To do
Lines holding the word "sheet" must be located in the listing below and copied.

Exercise data
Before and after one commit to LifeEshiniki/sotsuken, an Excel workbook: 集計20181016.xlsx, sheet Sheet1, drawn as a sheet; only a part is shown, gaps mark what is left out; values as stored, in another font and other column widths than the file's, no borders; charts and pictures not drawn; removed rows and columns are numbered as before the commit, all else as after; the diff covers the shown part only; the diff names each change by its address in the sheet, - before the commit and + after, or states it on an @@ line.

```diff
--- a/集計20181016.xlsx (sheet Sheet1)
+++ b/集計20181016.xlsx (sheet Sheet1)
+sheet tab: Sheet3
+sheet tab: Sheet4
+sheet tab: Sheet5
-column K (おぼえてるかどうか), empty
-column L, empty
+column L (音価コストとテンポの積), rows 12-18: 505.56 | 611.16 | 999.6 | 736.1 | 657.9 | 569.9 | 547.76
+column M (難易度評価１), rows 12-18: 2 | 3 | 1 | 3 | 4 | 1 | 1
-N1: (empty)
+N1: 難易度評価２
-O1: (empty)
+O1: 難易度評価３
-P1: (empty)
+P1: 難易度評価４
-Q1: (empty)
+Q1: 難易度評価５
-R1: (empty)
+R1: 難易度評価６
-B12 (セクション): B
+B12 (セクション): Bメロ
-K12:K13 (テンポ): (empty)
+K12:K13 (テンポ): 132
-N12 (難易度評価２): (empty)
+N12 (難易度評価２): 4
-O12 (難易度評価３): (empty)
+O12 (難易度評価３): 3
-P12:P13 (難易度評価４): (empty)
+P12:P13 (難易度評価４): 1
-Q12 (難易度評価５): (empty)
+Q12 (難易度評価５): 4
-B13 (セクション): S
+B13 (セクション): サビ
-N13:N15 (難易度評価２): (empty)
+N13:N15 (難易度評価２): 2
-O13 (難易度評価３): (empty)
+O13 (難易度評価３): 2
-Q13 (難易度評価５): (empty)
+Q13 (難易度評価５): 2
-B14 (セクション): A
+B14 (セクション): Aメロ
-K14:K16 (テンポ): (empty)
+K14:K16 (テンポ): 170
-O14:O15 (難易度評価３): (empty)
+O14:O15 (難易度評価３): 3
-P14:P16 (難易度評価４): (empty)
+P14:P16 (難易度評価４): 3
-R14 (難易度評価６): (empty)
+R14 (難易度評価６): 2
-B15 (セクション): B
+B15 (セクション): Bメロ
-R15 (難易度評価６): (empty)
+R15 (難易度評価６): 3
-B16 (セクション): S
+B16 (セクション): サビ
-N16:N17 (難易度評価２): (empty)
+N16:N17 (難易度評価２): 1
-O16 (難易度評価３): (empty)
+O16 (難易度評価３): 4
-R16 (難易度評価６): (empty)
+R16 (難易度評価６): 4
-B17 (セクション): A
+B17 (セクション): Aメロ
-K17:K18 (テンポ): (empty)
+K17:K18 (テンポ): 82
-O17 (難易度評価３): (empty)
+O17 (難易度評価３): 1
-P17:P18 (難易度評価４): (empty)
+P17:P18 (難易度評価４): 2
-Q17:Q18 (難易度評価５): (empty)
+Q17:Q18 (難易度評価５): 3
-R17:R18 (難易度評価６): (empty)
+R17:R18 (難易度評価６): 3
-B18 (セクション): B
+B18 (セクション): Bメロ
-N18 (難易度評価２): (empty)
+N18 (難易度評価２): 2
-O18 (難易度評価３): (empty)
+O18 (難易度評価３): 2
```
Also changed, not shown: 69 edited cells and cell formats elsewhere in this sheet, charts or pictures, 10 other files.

Exercise result
Before and after one commit to LifeEshiniki/sotsuken, an Excel workbook: 集計20181016.xlsx, sheet Sheet1, drawn as a sheet; only a part is shown, gaps mark what is left out; values as stored, in another font and other column widths than the file's, no borders; charts and pictures not drawn; removed rows and columns are numbered as before the commit, all else as after; the diff covers the shown part only; the diff names each change by its address in the sheet, - before the commit and + after, or states it on an @@ line.
--- a/集計20181016.xlsx (sheet Sheet1)
+++ b/集計20181016.xlsx (sheet Sheet1)
+sheet tab: Sheet3
+sheet tab: Sheet4
+sheet tab: Sheet5
Also changed, not shown: 69 edited cells and cell formats elsewhere in this sheet, charts or pictures, 10 other files.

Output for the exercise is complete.